To do
Set the records down again, exactly, without their images.

[Collection entries]
******************************

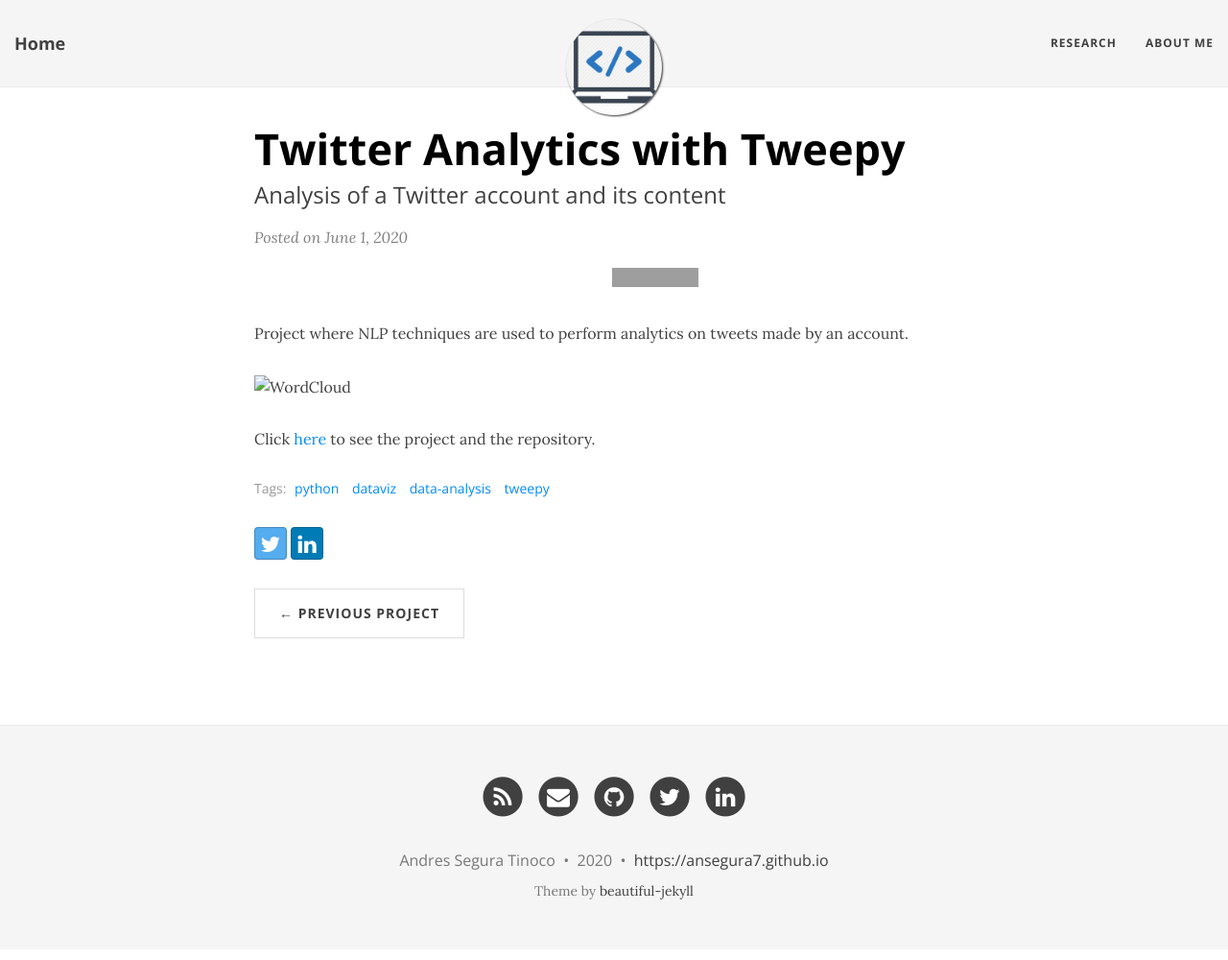
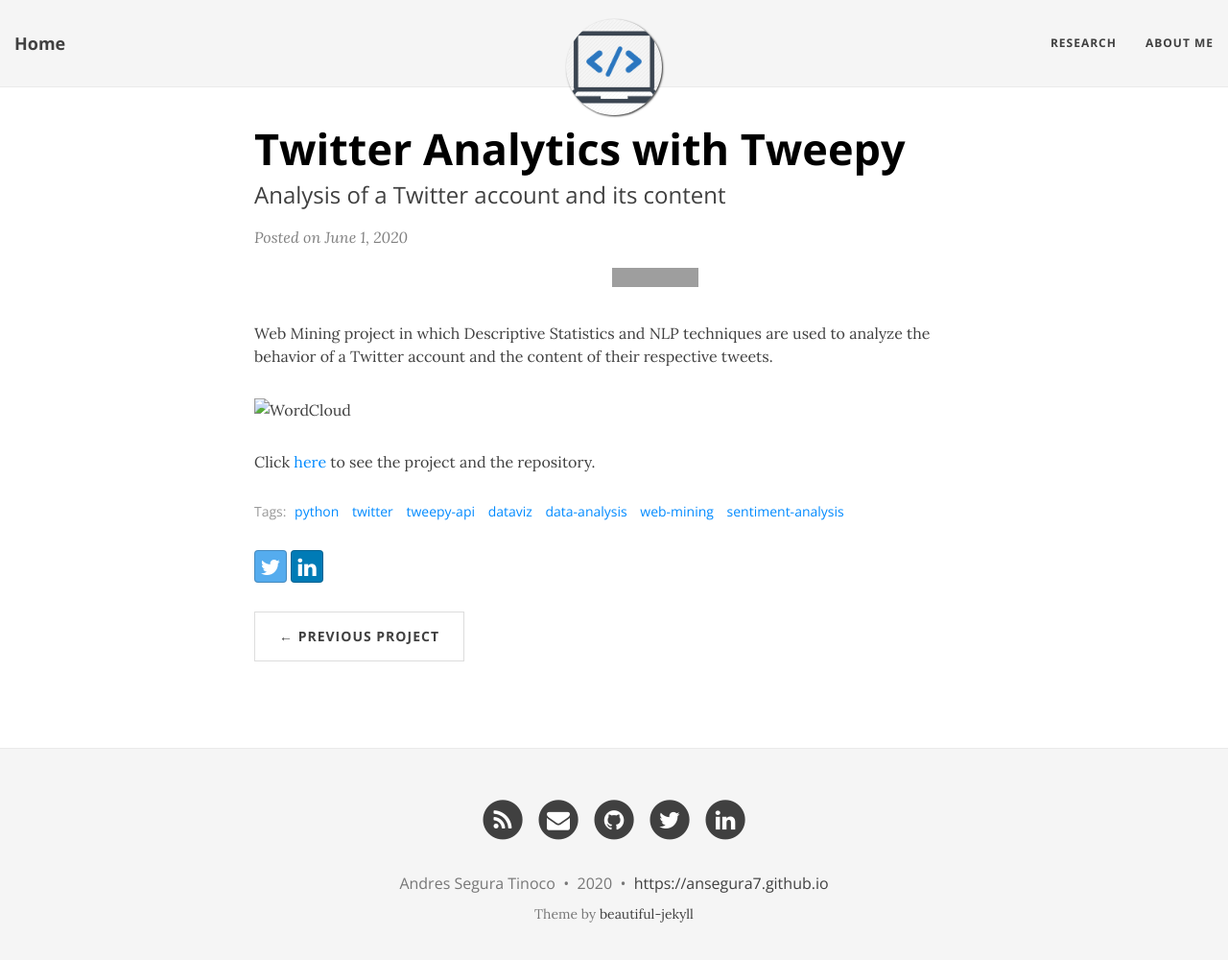
Before and after one commit to ansegura7/ansegura7.github.io, a Jekyll site: the page built from _posts/2020-06-01-twitter-analytics.md, in a window 1280 px wide and 1013 px high. Shown: the top 1000 px of the window at 96% size. Built offline with Jekyll 4.4.1, drawn with Linux system fonts in a browser that asks for light colours; nearby versions of some CDN libraries; grey boxes are pictures that could not be loaded.

Commit message:
Update Post
The Twitter Analytics with Tweepy post was updated.

```diff
--- a/_posts/2020-06-01-twitter-analytics.md
+++ b/_posts/2020-06-01-twitter-analytics.md
@@ -5,11 +5,11 @@
 gh-url: https://ansegura7.github.io/TwitterAnalytics/
 gh-repo: ansegura7/TwitterAnalytics
 gh-badge: [watch, star, fork, follow]
-tags: [python, dataviz, data-analysis, tweepy]
+tags: [python, twitter, tweepy-api, dataviz, data-analysis, web-mining, sentiment-analysis]
 comments: true
 ---
 
-Project where NLP techniques are used to perform analytics on tweets made by an account.
+Web Mining project in which Descriptive Statistics and NLP techniques are used to analyze the behavior of a Twitter account and the content of their respective tweets.
 
 ![WordCloud](https://raw.githubusercontent.com/ansegura7/TwitterAnalytics/master/img/wordcloud.png)
 
```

******************************

Answer space
Before and after one commit to ansegura7/ansegura7.github.io, a Jekyll site: the page built from _posts/2020-06-01-twitter-analytics.md, in a window 1280 px wide and 1013 px high. Shown: the top 1000 px of the window at 96% size. Built offline with Jekyll 4.4.1, drawn with Linux system fonts in a browser that asks for light colours; nearby versions of some CDN libraries; grey boxes are pictures that could not be loaded.

Commit message:
Update Post
The Twitter Analytics with Tweepy post was updated.

```diff
--- a/_posts/2020-06-01-twitter-analytics.md
+++ b/_posts/2020-06-01-twitter-analytics.md
@@ -5,11 +5,11 @@
 gh-url: https://ansegura7.github.io/TwitterAnalytics/
 gh-repo: ansegura7/TwitterAnalytics
 gh-badge: [watch, star, fork, follow]
-tags: [python, dataviz, data-analysis, tweepy]
+tags: [python, twitter, tweepy-api, dataviz, data-analysis, web-mining, sentiment-analysis]
 comments: true
 ---
 
-Project where NLP techniques are used to perform analytics on tweets made by an account.
+Web Mining project in which Descriptive Statistics and NLP techniques are used to analyze the behavior of a Twitter account and the content of their respective tweets.
 
 ![WordCloud](https://raw.githubusercontent.com/ansegura7/TwitterAnalytics/master/img/wordcloud.png)
 
```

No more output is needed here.